Over time, this damage can be significant enough to make homes uninhabitable. If you don’t want that to be your home, you need to be vigilant against possible termite infestations.
A common misconception many homeowners have is that termites die off in the winter. But how true is this? Keep reading to find all the information you need about termites in winter.
What Happens to Termites in Winter?
Many pests are warm-blooded organisms that can maintain a steady body temperature. Termites are not. They’re cold-blooded creatures.
Since they’re cold-blooded creatures, termites can’t create their own warmth. They take on the temperature of the air, water, or soil around them. For this reason, termites have to stay in areas of warmth if they want to survive.
When the weather gets cold, so does the soil. Subterranean termites, which live underground, seem to go into hibernation. They aren’t seen swarming or foraging in snow or really cold temperatures.
But they aren’t hibernating.
When the temperature dips a little, termites will go further underground to stay warm. They’ll slow down and stay closer to their colony. This makes many homeowners think there is no risk of termites in winter.
Are Termites a Risk in Winter?
Unfortunately, a risk of continued infestation of termites in winter is possible, especially in mild states like Maryland and Virginia. This generally only occurs if the right conditions are met.
Termites need warmth, right? Your home will likely maintain an even temperature during the winter months. It won’t get nearly as cold as outside.
The soil under your home will not freeze and this allows subterranean termite colonies to stay active during winter. The heat of your home will be high enough to keep termites alive.
Termites aren’t likely to swarm during winter, however. It can happen if the temperatures suddenly rise, but it’s rare.
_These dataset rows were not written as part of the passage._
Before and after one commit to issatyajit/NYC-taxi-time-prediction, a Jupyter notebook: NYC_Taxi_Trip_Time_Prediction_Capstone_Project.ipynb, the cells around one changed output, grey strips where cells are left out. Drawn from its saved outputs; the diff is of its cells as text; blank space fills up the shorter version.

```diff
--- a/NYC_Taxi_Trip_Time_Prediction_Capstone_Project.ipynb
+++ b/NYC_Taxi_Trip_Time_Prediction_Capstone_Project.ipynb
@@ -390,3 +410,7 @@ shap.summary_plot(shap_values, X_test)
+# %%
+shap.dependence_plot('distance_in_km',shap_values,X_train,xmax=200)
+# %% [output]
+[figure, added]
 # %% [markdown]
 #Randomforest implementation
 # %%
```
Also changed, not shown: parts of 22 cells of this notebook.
Termites living in your home during winter are even less likely to swarm. To trigger swarming behaviors, there has to be a sharp spike in temperature. If your home is always kept around the same few degrees, it won’t trigger this behavior.
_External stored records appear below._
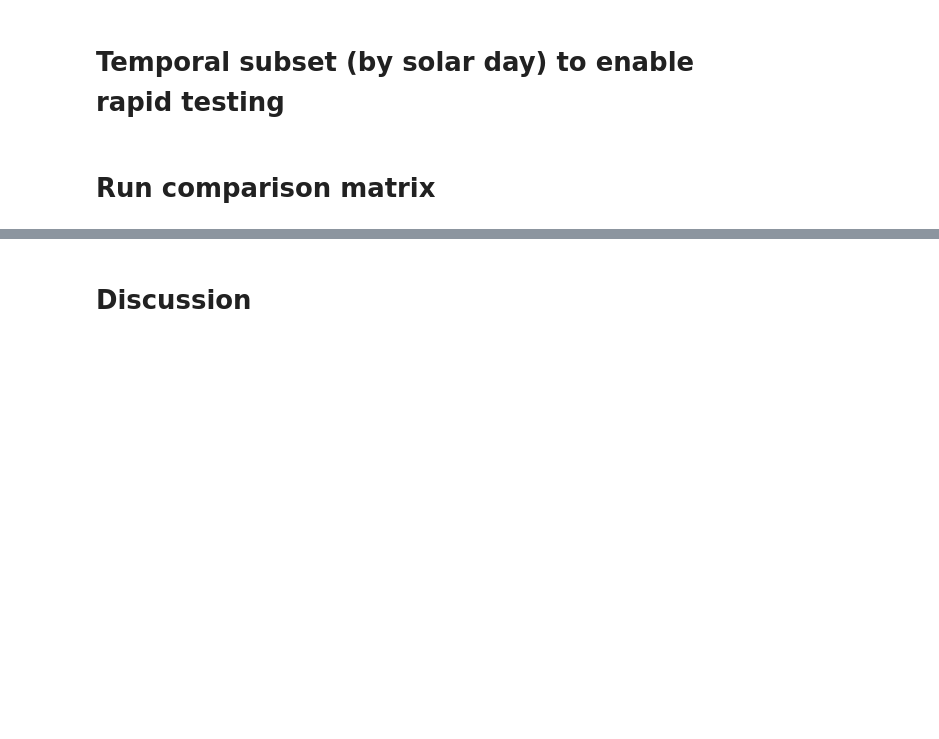
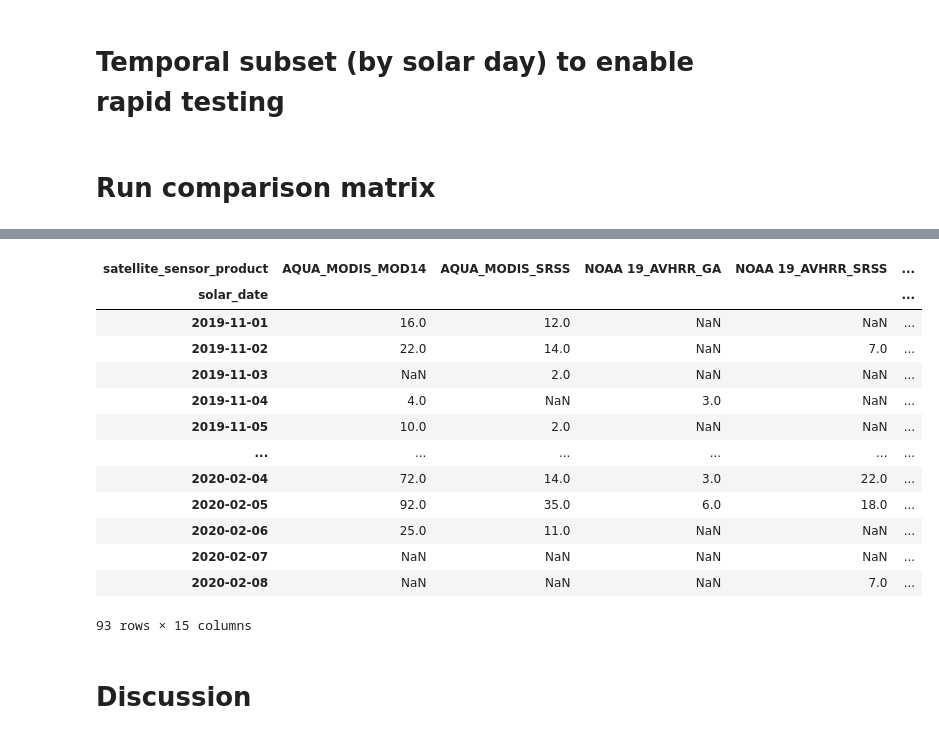
Before and after one commit to s3activefiresaustralia/s3vtdata, a Jupyter notebook: s3vt_active_fire_analysis.ipynb, the cells around one changed output, grey strips where cells are left out. Saved outputs shown, nothing was run; the diff lists cells and outputs as text; code cells hidden in the pictures; blank space fills up the shorter version.

Commit message:
added isochron analysis

```diff
--- a/s3vt_active_fire_analysis.ipynb
+++ b/s3vt_active_fire_analysis.ipynb
@@ -763,3 +708,29 @@ mapa
+# %%
+isochron_intersect = gpd.GeoDataFrame(pd.concat(intersection_list))
+# %%
+isochron_intersect.reset_index()
+isochron_intersect['count'] = 1
+# %%
+isochron_intersect['solar_day'] = isochron_intersect.index
+# %%
+isochron_intersect['solar_date'] = isochron_intersect.solar_day_right.dt.date
+# %%
+pd.pivot_table(isochron_intersect, values='count', index=['solar_date'], columns=['satellite_sensor_product'], aggfunc={'count':np.sum})
+# %% [output]
+| satellite_sensor_product | AQUA_MODIS_MOD14 | AQUA_MODIS_SRSS | NOAA 19_AVHRR_GA | NOAA 19_AVHRR_SRSS | ... |
+| solar_date |  |  |  |  | ... |
+| 2019-11-01 | 16.0 | 12.0 | NaN | NaN | ... |
+| 2019-11-02 | 22.0 | 14.0 | NaN | 7.0 | ... |
+| 2019-11-03 | NaN | 2.0 | NaN | NaN | ... |
+| 2019-11-04 | 4.0 | NaN | 3.0 | NaN | ... |
+| 2019-11-05 | 10.0 | 2.0 | NaN | NaN | ... |
+| ... | ... | ... | ... | ... | ... |
+| 2020-02-04 | 72.0 | 14.0 | 3.0 | 22.0 | ... |
+| 2020-02-05 | 92.0 | 35.0 | 6.0 | 18.0 | ... |
+| 2020-02-06 | 25.0 | 11.0 | NaN | NaN | ... |
+| 2020-02-07 | NaN | NaN | NaN | NaN | ... |
+| 2020-02-08 | NaN | NaN | NaN | 7.0 | ... |
+93 rows × 15 columns
 # %% [markdown]
 # Discussion
 # %% [markdown]
```
Also changed, not shown: parts of 43 cells of this notebook.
Does Snow Kill Termites?
There is a common misconception that snow will kill off termites. This is wrong. Snow is actually a good thing for termites living underground.
When snow accumulates on the ground, it’s insulating it. The snow will blanket the earth and keep it warm. This is the perfect situation for termites in winter.
The ground isn’t likely to warm up enough to keep termites as active as in spring or fall. But it can be warm enough to allow them to travel a little further from their nests. This might lead termites to your home, depending on how far away they’ve built their colony.
Learn More About Taking Care of Pests All Year Long
Want to learn more about termites in winter? Have questions about other common types of household pests in Southern Maryland and Northern Virginia? Contact us today and one of our professionals will be happy to assist you.